Apolipoprotein A-I (apoA-I), the major protein component of high-density lipoprotein (HDL), regresses atherosclerosis in animals by several biological mechanisms. Elevated plasma levels of discoidal (pre-?) HDL particles, which are rich in apoA-I, protect against atherosclerosis and coronary heart disease in humans. Human apoA-I is comprised of 10 amphiphilic (or amphipathic) ?-helices (eight 22-mers and two 11-mers) that act together to bind lipids and engender a range of HDL particles. Interestingly, the 18-mer amphiphilic, class A, ?-helical peptide Ac-DWFKAFYDKVAEKFKEAF-NH2 (4F) can mimic many of apoA-I's functional properties. The dramatic difference between the apoA-I and 4F molecules raises important questions about structure vs. function in that we may wonder: (1) how a simple, isolated helix can function so well and (2) what would be the effect of incorporating multiple helices of this type into a single molecular entity. A principal aim of this proposal is to devise molecules with a multiplicity of amphiphilic ?-helices that are attached to a molecular scaffold, covering a range of 2-8 helical subunits systematically. We propose to design, synthesize, characterize, and explore novel chemical species that can mimic apoA-I. These nanomaterials, composed of a distinct scaffold bearing multiple, amphiphilic, class A ?-helical peptides, of appropriate dimensions in the size domain of native HDL (6-12 nm), will be physically characterized and biologically evaluated in vitro, alone and lipidated in the form of HDL-like nanoparticles (i.e. nanolipids). The structures of interest will constitute dimers, trimers, tetramers, hexamers, and octamers with linear and branched chain topologies. We plan to investigate these designer materials packaged with phospholipid, such as (R)-(+)-1-palmitoyl-2-oleoyl-sn-glycero-3-phosphocholine (POPC) or soy lecithin, in the form of recombinant HDL (rHDL) particles. Studies will be conducted on the self-assembled nanolipids in lipid-poor (discoidal) and lipid-rich (spherical) states, with and without cholesterol present, to gain insight into structure and function, in comparison with 4F and native apoA-I. We plan to assess the potential antiatherogenic properties of derived HDL-like nanodiscs via in vitro bioassays, such as HDL particle remodeling and cholesterol efflux from cells in culture. We plan to analyze our designer nanolipids for acquired protein components after their exposure to plasma by using proteomics techniques (e.g. MALDI-TOF MS). This lipidology research should provide valuable information on: (1) factors involved in nanolipid particle stabilization and morphology, (2) structure-function properties of nanolipid particles, and (3) protein-lipid association that is relevant to HDL. Our results may establish a platform for potential therapeutic agents to treat atherosclerosis by the regression of atherosclerotic plaque in vivo.
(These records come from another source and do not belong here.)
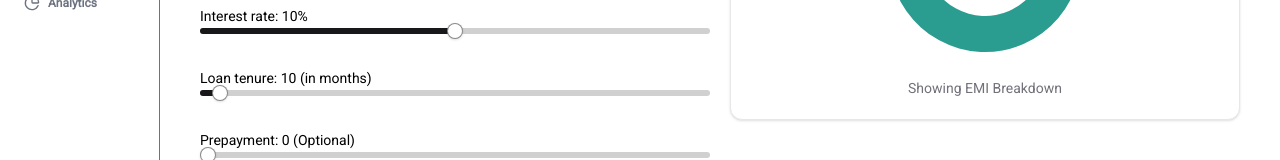
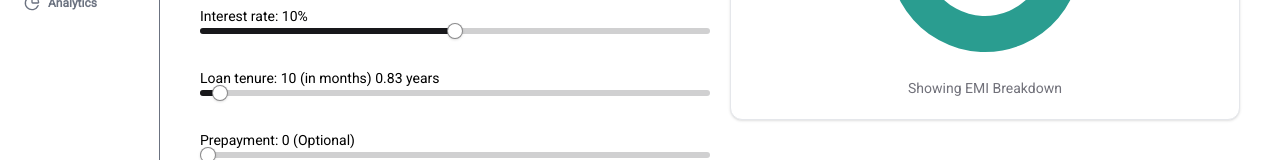
Before and after one commit to StarDust130/EasyEMI, a Next.js app: page /emi-calculator in a window 1280 px wide. Shown: the part 313-473 px from the top of the page. Built offline with nearby package versions, Linux system fonts and the light colour scheme; what pdfmake would draw is missing.

Commit message:
Year add

```diff
--- a/src/components/screen/EmiCalculator.tsx
+++ b/src/components/screen/EmiCalculator.tsx
@@ -174,7 +174,8 @@ const EmiCalculator = () => {
               </div>
               <div className="w-full mt-8">
                 <Label htmlFor="loanTenure">
-                  Loan tenure: {loanTenure} (in months)
+                  Loan tenure: {loanTenure} (in months){" "}
+                  {(loanTenure / 12).toFixed(2)} years
                 </Label>
                 <Slider
                   defaultValue={[loanTenure]}
@@ -225,7 +226,9 @@ const EmiCalculator = () => {
                 />
               </div>
               <div className="w-full mt-5">
-                <Label htmlFor="loanTenure">Loan tenure (in months)</Label>
+                <Label htmlFor="loanTenure">
+                  Loan tenure (in months) {(loanTenure / 12).toFixed(2)} years
+                </Label>
                 <Input
                   id="loanTenure"
                   type="number"
```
In human studies, elevated plasma levels of apoA-I, the major protein in HDL, correlated inversely with the development of coronary heart disease. We propose to design, synthesize, and explore specific molecular entities that can mimic apoA-I. This project could provide a blueprint for new drugs to combat heart disease.
|Leman, Luke J; Maryanoff, Bruce E; Ghadiri, M Reza (2014) Molecules that mimic apolipoprotein A-I: potential agents for treating atherosclerosis. J Med Chem 57:2169-96|
|Zhao, Yannan; Black, Audrey S; Bonnet, David J et al. (2014) In vivo efficacy of HDL-like nanolipid particles containing multivalent peptide mimetics of apolipoprotein A-I. J Lipid Res 55:2053-63|
|Zhao, Yannan; Imura, Tomohiro; Leman, Luke J et al. (2013) Mimicry of high-density lipoprotein: functional peptide-lipid nanoparticles based on multivalent peptide constructs. J Am Chem Soc 135:13414-24|